● **Image comparison data**
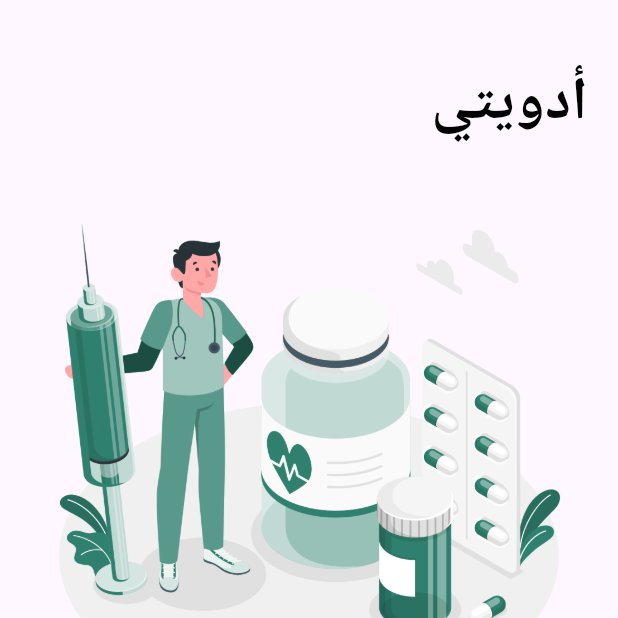
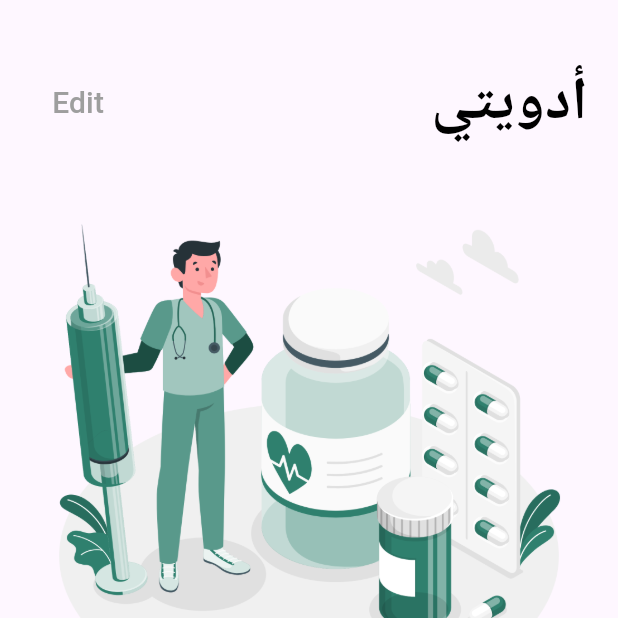
Before and after one commit to flutterCampTeam3/project9, a Flutter app: the MedicineView screen opened directly, on a phone screen of 412 x 824 dp, the top half of it. Run offline on Flutter 3.47's test engine with Material 3 defaults, Android fonts, the light colour scheme and no system bars; our stand-ins replace bloc, dash_chat_2, flutter_bloc, flutter_dotenv, flutter_svg, get_it and 3 more; missing offline and left inert: flutter_barcode_scanner, timer_button; accounts and stored records are empty; Roboto replaces fonts that are missing (Vazirmatn).

Commit message:
fix icon

```diff
--- a/lib/views/medicine/view/medicine_page.dart
+++ b/lib/views/medicine/view/medicine_page.dart
@@ -24,14 +24,25 @@ class MedicineView extends StatelessWidget {
               child: Column(
                 children: [
                   height20,
-                  const Align(
+                  Align(
                     alignment: Alignment.centerRight,
-                    child: Text(
-                      "أدويتي",
-                      style: TextStyle(
-                          fontSize: 40,
-                          color: black,
-                          fontWeight: FontWeight.w600),
+                    child: Row(
+                      mainAxisAlignment: MainAxisAlignment.spaceBetween,
+                      children: [
+                        const Text(
+                          "أدويتي",
+                          style: TextStyle(
+                              fontSize: 40,
+                              color: black,
+                              fontWeight: FontWeight.w600),
+                        ),
+                        TextButton(
+                            onPressed: () {},
+                            child: Text(
+                              "Edit",
+                              style: TextStyle(fontSize: 20, color: grey),
+                            ))
+                      ],
                     ),
                   ),
                   height10,
```
Also changed, not shown: 26 other files.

● **Task instructions**
From the records above, return each line that has the string "TextStyle".

● **Response for this exercise**
-                      style: TextStyle(
+                          style: TextStyle(
+                              style: TextStyle(fontSize: 20, color: grey),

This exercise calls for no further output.